So as you probably have seen, I spent last weekend in the company of a 1979 MG Midget and I thought I’d write a review to give you a taste of what the car is like, which could be very handy if you happen to be interested in buying one.
What can I say? It has a shape designed by an artist’s eye rather than a computer and it looks all the better for it. The long swooping bonnet looks fantastic and I never tired from staring down it when I was driving the car. The interior is adorned with two black leather seats that simply look gorgeous with the contrasting red seatbelts. The alloys may be small but they are most certainly perfectly formed and it’s tough to find an angle where the Midget doesn’t look good.
The only design feature I don’t like however, are the black plastic bumpers that cheapens the car somewhat but even they can not make a dent in the charming character this car has. It’s a car that is bound to attract attention anywhere you go and it looks fantastic in cream.
Space and Comfort
Well this is not one of the Midget’s strongest points, for starters it only two seats and the cabin is ‘cosy’ to say the least. Getting in and out requires a degree of flexibility and you may find you’ll lose your dignity rather quickly. This is made harder with the roof up obviously but even when it’s up you’ll find more headroom than you were expecting. I actually feared I wouldn’t fit but I did and I reckon someone who is 6’4″ could fit in there with no real problems – not unless they’re really fat that is.
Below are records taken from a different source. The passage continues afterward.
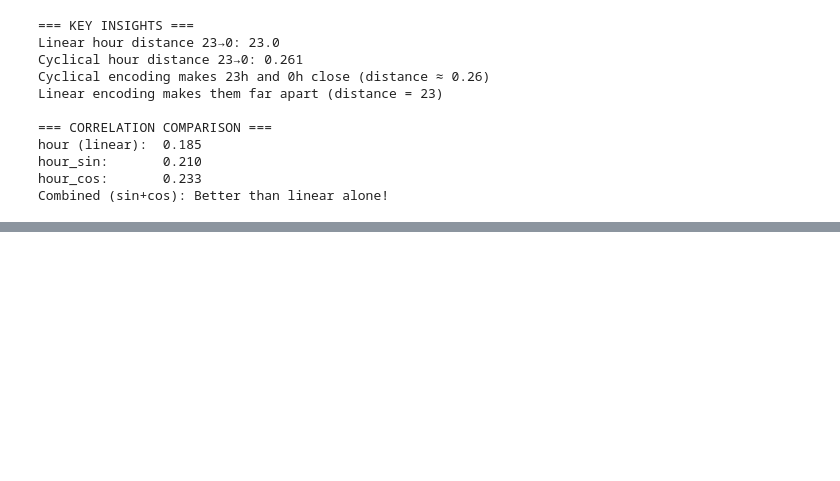
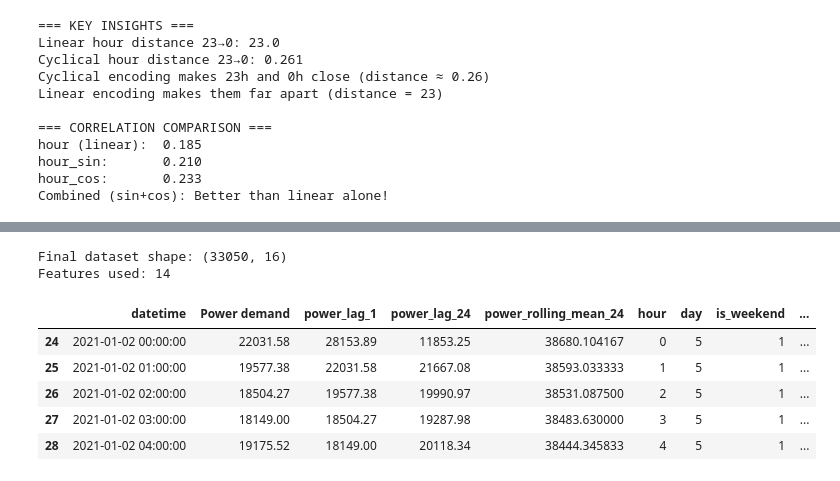
Before and after one commit to halsangihs/miniProject, a Jupyter notebook: main.ipynb, the cells around one changed output, grey strips where cells are left out. Saved outputs shown, nothing was run; the diff lists cells and outputs as text; code cells hidden in the pictures; blank space fills up the shorter version.

Commit message:
feature engineering done

```diff
--- a/main.ipynb
+++ b/main.ipynb
@@ -983,0 +791,75 @@ Cyclical Only:
+# %%
+# ===== CLEAN FEATURE ENGINEERING & DATA PREPARATION =====
+
+import numpy as np
+import pandas as pd
+import matplotlib.pyplot as plt
+from sklearn.model_selection import train_test_split
+from sklearn.preprocessing import StandardScaler
+from sklearn.ensemble import RandomForestRegressor
+from sklearn.linear_model import LinearRegression
+from sklearn.metrics import mean_squared_error, mean_absolute_error, r2_score
+
+# Load and prepare data
+df = pd.read_csv('./data/dehli_energy.csv')
+df['datetime'] = pd.to_datetime(df['datetime'])
+
+# Aggregate to hourly data
+df = df.groupby(df["datetime"].dt.floor("H")).agg({
+    "Power demand": "sum",
+    "temp": "mean"
+}).reset_index()
+
+# Extract basic time features
+df["datetime"] = pd.to_datetime(df["datetime"])
+df["hour"] = df["datetime"].dt.hour
+df["day"] = df["datetime"].dt.dayofweek
+df["month"] = df["datetime"].dt.month
+
+# Create essential features
+df["is_weekend"] = (df["day"] >= 5).astype(int)
+
+# Add cyclical time features
+df['hour_sin'] = np.sin(2 * np.pi * df['hour'] / 24)
+df['hour_cos'] = np.cos(2 * np.pi * df['hour'] / 24)
+df['day_sin'] = np.sin(2 * np.pi * df['day'] / 7)
+df['day_cos'] = np.cos(2 * np.pi * df['day'] / 7)
+df['month_sin'] = np.sin(2 * np.pi * df['month'] / 12)
+df['month_cos'] = np.cos(2 * np.pi * df['month'] / 12)
+
+# Sort by datetime for lag features
+df = df.sort_values('datetime').reset_index(drop=True)
+
+# Add lag features
+df['power_lag_1'] = df['Power demand'].shift(1)
+df['power_lag_24'] = df['Power demand'].shift(24)
+
+# Add rolling features
+df['power_rolling_mean_24'] = df['Power demand'].rolling(window=24, min_periods=1).mean()
+
+# Temperature interaction
+df['temp_hour_interaction'] = df['temp'] * df['hour']
+
+# Select final features
+FINAL_FEATURES = [
+    'power_lag_1', 'power_lag_24', 'power_rolling_mean_24',
+    'hour', 'day', 'is_weekend', 'temp', 'temp_hour_interaction',
+    'hour_sin', 'hour_cos', 'day_sin', 'day_cos', 'month_sin', 'month_cos'
+]
+
+# Create final dataset
+df_final = df[['datetime', 'Power demand'] + FINAL_FEATURES].dropna()
+
+print(f"Final dataset shape: {df_final.shape}")
+print(f"Features used: {len(FINAL_FEATURES)}")
+
+df_final.head()
+# %% [output]
+Final dataset shape: (33050, 16)
+Features used: 14
+|  | datetime | Power demand | power_lag_1 | power_lag_24 | power_rolling_mean_24 | hour | day | is_weekend | ... |
+| 24 | 2021-01-02 00:00:00 | 22031.58 | 28153.89 | 11853.25 | 38680.104167 | 0 | 5 | 1 | ... |
+| 25 | 2021-01-02 01:00:00 | 19577.38 | 22031.58 | 21667.08 | 38593.033333 | 1 | 5 | 1 | ... |
+| 26 | 2021-01-02 02:00:00 | 18504.27 | 19577.38 | 19990.97 | 38531.087500 | 2 | 5 | 1 | ... |
+| 27 | 2021-01-02 03:00:00 | 18149.00 | 18504.27 | 19287.98 | 38483.630000 | 3 | 5 | 1 | ... |
+| 28 | 2021-01-02 04:00:00 | 19175.52 | 18149.00 | 20118.34 | 38444.345833 | 4 | 5 | 1 | ... |
```
Also changed, not shown: parts of 4 cells of this notebook.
The boot is mainly taken up by the spare wheel and it looks small at first glance but I was able to fit an overnight bag, laptop bag, change of shoes, carrier bag full of filming equipment and a bag full of picnic food with a little bit of space left over. So with that in mind the boot may be practical enough for daily use if you don’t require large luggage capacities.
In terms of the comfort the Midget is a car of two halves – the leather seats are very comfortable and I found driving this long distance pleasantly comfortable. However, take the Midget on a motorway at high speed and it’s easy to tell it’s not at home. The wind noise is atrocious and if you take it past 55mph or so and you’ll find yourself shouting to hold a conversation with your passenger. There is very little you can do to alter the driving position, in fact there is nothing you can do but I found the driving position to be more than adequate.
What’s it like to drive?
The Midget is a complete joy to drive, it takes you back to a time where cars were all about the sensation of driving. There are very little creature comforts to be had other than the sumptuous leather seats but the drive alone takes your mind off that. Once I got inside the cabin and got the car going, the first thing that hit me were how heavy the pedals were. It felt like the throttle was stuck and needed a fair bit of pressure to get it to move.
Apply too much though and you end up revving the nuts of the 1.5 litre engine so you need to find the right amount of pressure which takes a little of time (and practice). The steering is also heavy thanks to the lack of power steering but it’s got a lovely weight to it and you’ll get a good level of feedback. The four-speed manual gearbox is also heavy but it’s also very satisfying to use, although getting in to first gear was tricky at times and getting in to reverse was a bit of a challenge at times as well.
The 1.5 litre engine produces 65bhp which is by no means fast but because the car is so light it does pull quite well. 0-60 comes in 12.3 seconds and the top speed is 101mph, so this will not bend your face with speed but the car is all about the sensation. This car is for cruising down country lanes rather than out-and-out speed and you certainly get a sense of that with the gearbox that doesn’t like to be rushed.
The car handles well although there is a fair bit of body roll that’s expected from a car of this age but it feels so light and nimble. It feels like the car is pivoting around your hips and I can safely say I’ve never driven a car like this before.
Well this is going to be a quick one… It has an interior light, cassette player, leather seats and that’s about it…
Difficult to comment on as funnily enough it doesn’t have a trip computer. The MG Owners Club states that the Midget is capable of getting around 27.9mpg and the fuel tank is about 7 gallons or so. With that in mind if you apply some simple mathematics you’ll find the Midget should get 195 miles from a full tank. I got less than that in practice and I’d say I got about 143 miles, but that is purely an estimation.
Driving the MG Midget was a great experience and I’d love to give it five stars but let’s face it, it’s not the most practical car going. As I mentioned earlier the noise on the motorway can be a real headache – literally – but the car is much more at home on B roads. The sensation of driving this little roadster is truly fantastic and I encourage you try it, and you can, thanks to Danewest Automotive.
The Midget offers good performance and it’s a real gem on winding country roads. Every part of the car is a joy to use, from the pedals to the steering wheel. The controls are certainly heavy but you’ll get a high level of satisfaction from operating them.
Car Obsession Rating: (4 / 5)
- Good fun to drive
- Great engine note
- Good visibility
- Noisy at high speed
- Roof is not watertight (only a few drops will make their way in though)
- Boot may be too small for some
- Difficult to get in and out of it